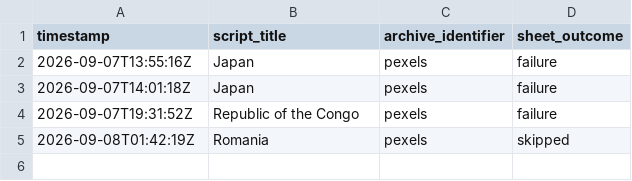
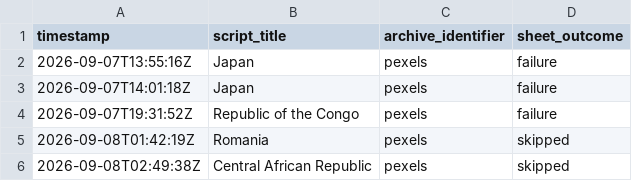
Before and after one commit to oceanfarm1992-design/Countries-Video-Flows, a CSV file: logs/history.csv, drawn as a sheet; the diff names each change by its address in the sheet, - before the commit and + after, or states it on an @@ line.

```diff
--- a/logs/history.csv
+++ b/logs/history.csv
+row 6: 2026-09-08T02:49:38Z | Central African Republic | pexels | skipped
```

→ What you will do: Copy out each line of the data that includes the string "logs".

→ Result below:
Before and after one commit to oceanfarm1992-design/Countries-Video-Flows, a CSV file: logs/history.csv, drawn as a sheet; the diff names each change by its address in the sheet, - before the commit and + after, or states it on an @@ line.
--- a/logs/history.csv
+++ b/logs/history.csv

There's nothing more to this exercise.